Actions truly have future results.
In forgetting the eternal, we also forget that destiny is determined by decision.

The eternal destiny of the individual is determined by the decision that he makes
to accept or reject Jesus Christ as personal Saviour.

There is one very important thing that must be remembered about Demas and any other disciple that defects.
Even though they have defected – the door is always open to come back.
Christ will forgive as one confesses and forsakes his sin and returns.

Many have known what it was to be in the far country, and do as the prodigal Son said:
"I want to come home. I want to come back."
And God has said, "Come home."

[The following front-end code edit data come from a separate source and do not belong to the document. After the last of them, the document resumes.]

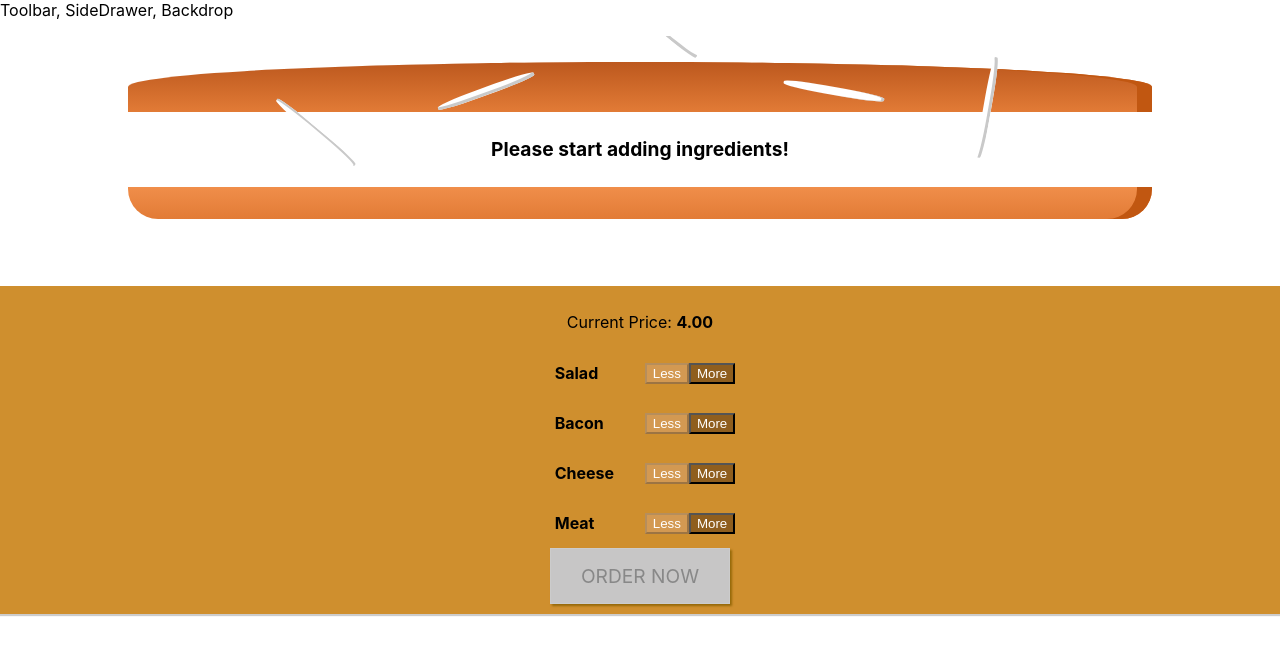
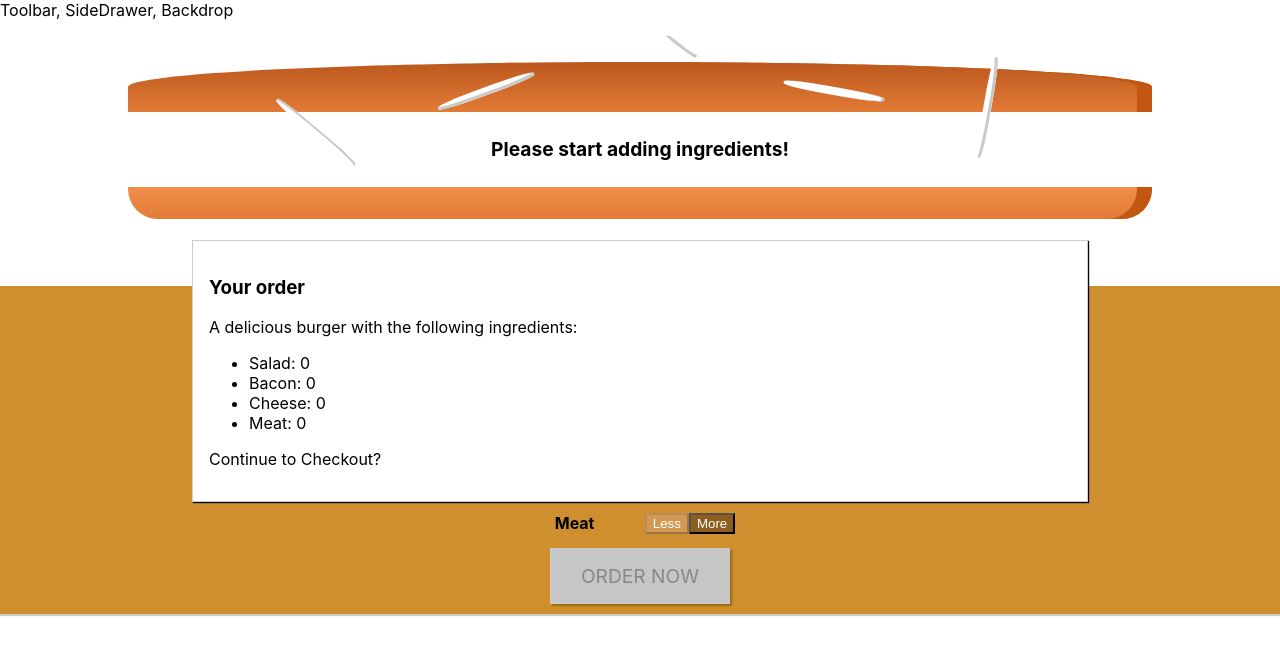
Before and after one commit to noel88/study_react, a React app in the folder burger-builder/: page / in a window 1280 px wide. Shown: the top 654 px of the page. Built offline with nearby package versions, Linux system fonts and the light colour scheme.

Commit message:
udemy (react) - 137. Creating the Order Summary Modal

```diff
--- /dev/null
+++ b/burger-builder/src/components/Burger/OrderSummary/OrderSummary.js
@@ -0,0 +1,23 @@
+import React from "react";
+import AuxHoc from "../../../hocks/AuxHoc";
+
+
+
+const OrderSummary = props => {
+    const ingredientSummary = Object.keys(props.ingredients)
+        .map(igKey => {
+            return (<li key={igKey}><span style={{textTransform: 'capitalize'}}>{igKey}</span>: {props.ingredients[igKey]}</li>);
+        });
+    return (
+        <AuxHoc>
+            <h3>Your order</h3>
+            <p>A delicious burger with the following ingredients:</p>
+            <ul>
+                {ingredientSummary}
+            </ul>
+            <p>Continue to Checkout?</p>
+        </AuxHoc>
+    )
+};
+
+export default OrderSummary;
--- /dev/null
+++ b/burger-builder/src/components/UI/Modal/Modal.js
@@ -0,0 +1,35 @@
+import React from "react";
+import styled from "styled-components";
+
+const Model = styled.div`
+    position: fixed;
+    z-index: 500;
+    background-color: white;
+    width: 70%;
+    border: 1px solid #ccc;
+    box-shadow: 1px 1px 1px black;
+    padding: 16px;
+    left: 15%;
+    top: 30%;
+    box-sizing: border-box;
+    transition: all 0.3s ease-out;
+
+@media (min-width: 600px) {
+    .Modal {
+        width: 500px;
+        left: calc(50% - 250px);
+    }
+}
+`;
+
+
+
+const modal = props => {
+    return (
+        <Model>
+            {props.children}
+        </Model>
+    )
+};
+
+export default modal;
--- a/burger-builder/src/containers/BurgerBuilder/BurgerBuilder.js
+++ b/burger-builder/src/containers/BurgerBuilder/BurgerBuilder.js
@@ -2,6 +2,8 @@ import React, { Component } from "react";
 import Aux from '../../hocks/AuxHoc';
 import Burger from '../../components/Burger/Burger';
 import BuildControls from '../../components/Burger/BuildControls/BuildControls';
+import Modal from "../../components/UI/Modal/Modal";
+import OrderSummary from "../../components/Burger/OrderSummary/OrderSummary";
 
 const INGREDIENT_PRICES = {
     salad: 0.5,
@@ -74,6 +76,9 @@ class BurgerBuilder extends Component {
         }
         return (
             <Aux>
+                <Modal>
+                    <OrderSummary ingredients={this.state.ingredients}/>
+                </Modal>
                 <Burger
                     ingredients={this.state.ingredients}
                 />
```
Also changed, not shown: burger-builder/src/components/UI/Backdrop/Backdrop.js (added), 1 other file (tests, documents, lock files or other folders).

Sometime ago I read of a father who had suffered deep grief because his son had left home
in a rebellious attitude to join a group of young people in a commune.
Although the father had asked the authorities to help him in locating his son, the search was unsuccessful.
It was determined though, that the son was in a certain major city.

The father went to the city, made a list of all places frequented by young people
who shared the lifestyle of his son.
Following this list, the father took his own portrait to a studio and had many prints made.
He rolled across each picture: "All is forgiven. I love you. Come home. Dad."

Then he went to each of the bars and the dives on his list and added his picture to those hanging on the walls,
after asking permission to do so.
Then the father returned home.

The son came into a bar, and was stunned to see his father's picture and message.
It touched his heart.
He felt a flood of sorrow that swept over him for the suffering he had caused his father.
So his son got on a bus and went home.

You can go home again!
God is waiting for you!

"Softly and tenderly Jesus is calling,
calling for you and for me;
see, on the portals he's waiting and watching,
watching for you and for me.

Come home, come home;
ye who are weary come home;
earnestly, tenderly, Jesus is calling,
calling, O sinner, come home!

Why should we tary when Jesus is pleading,
pleading for you and for me?
Why should we linger and heed not his mercies,
mercies for you and for me?

Time is now fleeting, the moments are passing,
passing from you and from me;
shadows are gathering, deathbeds are coming,
coming for you and for me.

O for the wonderful love he has promised,
promised for you and for me!
Though we have sinned, he has mercy and pardon,
pardon for you and for me.

Come home, come home;
ye who are weary come home;
earnestly, tenderly, Jesus is calling,
calling, O sinner, come home!"
By Will L. Thompson

Semon adapted from several sources by Dr. Harold L. White